■ **REQUIRED ACTION**: Return a copy of every line in the records that includes the word "components".

== GIVEN DATA

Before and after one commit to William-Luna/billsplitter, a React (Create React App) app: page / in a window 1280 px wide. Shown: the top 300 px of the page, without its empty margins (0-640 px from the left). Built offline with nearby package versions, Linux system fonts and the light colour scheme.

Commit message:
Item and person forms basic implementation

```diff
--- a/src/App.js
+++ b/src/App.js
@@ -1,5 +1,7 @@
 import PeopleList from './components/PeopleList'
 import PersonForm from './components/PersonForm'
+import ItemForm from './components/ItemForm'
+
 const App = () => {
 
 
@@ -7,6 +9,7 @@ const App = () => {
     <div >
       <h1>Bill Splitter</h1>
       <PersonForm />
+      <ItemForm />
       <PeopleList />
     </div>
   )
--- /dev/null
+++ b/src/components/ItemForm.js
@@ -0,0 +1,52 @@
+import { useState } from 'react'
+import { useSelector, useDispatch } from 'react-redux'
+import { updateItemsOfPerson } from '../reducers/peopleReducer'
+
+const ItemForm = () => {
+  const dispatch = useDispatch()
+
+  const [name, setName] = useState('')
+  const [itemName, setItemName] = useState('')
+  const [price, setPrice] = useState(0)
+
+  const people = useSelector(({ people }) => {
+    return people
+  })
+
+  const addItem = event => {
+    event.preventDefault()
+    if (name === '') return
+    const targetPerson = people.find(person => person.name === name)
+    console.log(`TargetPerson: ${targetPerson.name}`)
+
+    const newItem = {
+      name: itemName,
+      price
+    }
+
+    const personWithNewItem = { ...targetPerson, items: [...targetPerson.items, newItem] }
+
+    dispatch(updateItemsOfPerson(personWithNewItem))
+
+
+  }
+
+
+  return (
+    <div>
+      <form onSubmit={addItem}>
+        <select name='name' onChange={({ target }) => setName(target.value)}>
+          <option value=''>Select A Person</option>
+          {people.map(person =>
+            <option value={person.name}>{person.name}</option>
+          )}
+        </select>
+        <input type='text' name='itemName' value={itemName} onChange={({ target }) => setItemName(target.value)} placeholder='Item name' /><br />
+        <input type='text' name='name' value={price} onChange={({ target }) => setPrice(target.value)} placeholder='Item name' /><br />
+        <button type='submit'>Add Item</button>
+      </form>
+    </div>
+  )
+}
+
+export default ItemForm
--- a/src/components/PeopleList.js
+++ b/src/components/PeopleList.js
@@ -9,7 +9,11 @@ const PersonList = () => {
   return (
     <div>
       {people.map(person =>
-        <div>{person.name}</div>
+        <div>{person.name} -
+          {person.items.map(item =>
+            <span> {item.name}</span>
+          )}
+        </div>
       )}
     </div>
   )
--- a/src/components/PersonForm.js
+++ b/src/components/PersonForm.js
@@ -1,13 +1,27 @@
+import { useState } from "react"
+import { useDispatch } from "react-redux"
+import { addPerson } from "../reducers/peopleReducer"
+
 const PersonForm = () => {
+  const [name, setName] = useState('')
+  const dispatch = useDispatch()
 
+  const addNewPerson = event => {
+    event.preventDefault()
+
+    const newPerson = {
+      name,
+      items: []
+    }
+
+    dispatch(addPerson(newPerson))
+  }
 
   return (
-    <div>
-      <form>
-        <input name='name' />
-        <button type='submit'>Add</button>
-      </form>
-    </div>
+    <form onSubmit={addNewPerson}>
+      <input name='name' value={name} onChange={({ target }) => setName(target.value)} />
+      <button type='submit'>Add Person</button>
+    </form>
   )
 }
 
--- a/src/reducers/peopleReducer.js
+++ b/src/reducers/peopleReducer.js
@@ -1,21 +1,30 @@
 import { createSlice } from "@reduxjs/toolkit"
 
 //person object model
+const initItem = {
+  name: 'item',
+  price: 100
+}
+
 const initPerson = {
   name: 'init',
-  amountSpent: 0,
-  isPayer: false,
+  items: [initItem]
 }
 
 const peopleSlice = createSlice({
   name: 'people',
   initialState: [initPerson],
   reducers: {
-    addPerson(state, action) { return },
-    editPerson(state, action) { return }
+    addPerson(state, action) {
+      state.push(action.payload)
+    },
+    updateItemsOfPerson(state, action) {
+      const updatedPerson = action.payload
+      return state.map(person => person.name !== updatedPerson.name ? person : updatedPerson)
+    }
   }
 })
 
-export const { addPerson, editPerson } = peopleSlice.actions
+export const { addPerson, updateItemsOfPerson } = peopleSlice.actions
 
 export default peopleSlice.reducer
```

====

■ **ANSWER TO THIS PROBLEM**:
 import PeopleList from './components/PeopleList'
 import PersonForm from './components/PersonForm'
+import ItemForm from './components/ItemForm'
+++ b/src/components/ItemForm.js
--- a/src/components/PeopleList.js
+++ b/src/components/PeopleList.js
--- a/src/components/PersonForm.js
+++ b/src/components/PersonForm.js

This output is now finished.